Polish author Olga Tokarczuk – who won the 2018 Man Booker International prize for her novel Flights – was awarded with Nobel prize in Literature for the year 2018, a year late. She was honoured the prestigious award “for a narrative imagination that with encyclopedic passion represents the crossing of boundaries as a form of life.”
For the first time since 1949, unlike other Nobel awards which are presented to individuals annually, the Nobel in Literature was cancelled last year and hence presented this year.
The Swedish Academy was forced to announce the postponement of the Nobel Prize for Literature in May 2018 after 18 women made sexual assault allegations against French photographer Jean-Claude Arnault, husband of member Katarina Frostenson.
Arnault was accused of sexual harassment and physical abuse over a period of more than 20 years, in France and Sweden and including at properties owned by the academy.
Arnault denied all of the charges against him – which date back as far as 1996 – and, following an investigation by Swedish prosecutors, all but one was dropped due to a lack of evidence. He was found guilty of raping a woman in a Stockholm apartment by a Swedish court on Monday and sentenced to two years in prison.

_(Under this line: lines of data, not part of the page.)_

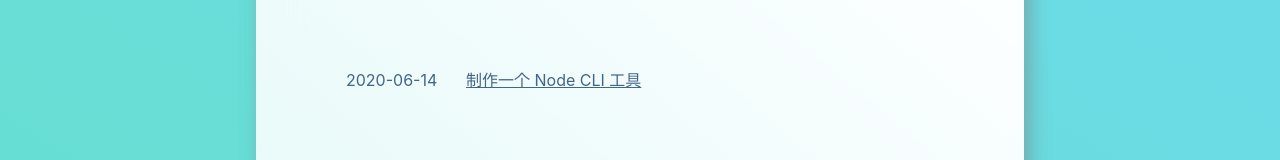
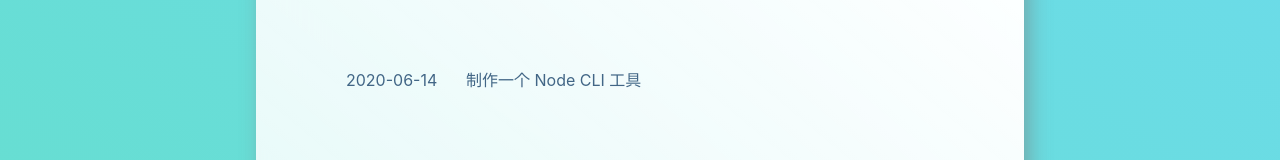
Before and after one commit to luohuidong/next-blog, a Next.js app: page /tags/CLI in a window 1280 px wide. Shown: the part 189-349 px from the top of the page. Built offline with nearby package versions, Linux system fonts and the light colour scheme.

Commit message:
调整样式

```diff
--- /dev/null
+++ b/components/CategoryAndTag/PostsList/index.module.scss
@@ -0,0 +1,17 @@
+.list {
+  list-style-type: none;
+
+  .listItem {
+    margin-bottom: 20px;
+
+    .link {
+      color: #426686;
+      text-decoration: none;
+
+      .time {
+        display: inline-block;
+        width: 120px;
+      }
+    }
+  }
+}
--- a/components/CategoryAndTag/PostsList/index.tsx
+++ b/components/CategoryAndTag/PostsList/index.tsx
@@ -1,5 +1,7 @@
 import React from "react";
 import Link from "next/link";
+
+import styles from "./index.module.scss";
 
 interface Props {
   postList: {
@@ -11,13 +13,13 @@ interface Props {
 
 export default function CommonPostList(props: Props) {
   return (
-    <ul style={{ listStyleType: "none" }}>
+    <ul className={styles.list}>
       {props.postList &&
         props.postList.map((data) => (
-          <li key={data.postFileName} style={{ marginBottom: 20 }}>
+          <li key={data.postFileName} className={styles.listItem}>
             <Link href="/posts/[id]" as={`/posts/${data.postFileName}`}>
-              <a style={{ color: "#426686" }}>
-                <span style={{ display: "inline-block", width: 120 }}>
+              <a className={styles.link}>
+                <span className={styles.time}>
                   <time dateTime={data.date}>{data.date}</time>
                 </span>
 
```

While Olga Tokarczuk was awarded for 2018, the 2019 Nobel prize in literature was awarded to the Austrian author Peter Handke “for an influential work that with linguistic ingenuity has explored the periphery and the specificity of human experience.”
Each winner will receive over $910,000 in prize money and the international acclaim accompanying recognition as a Nobel Laureate.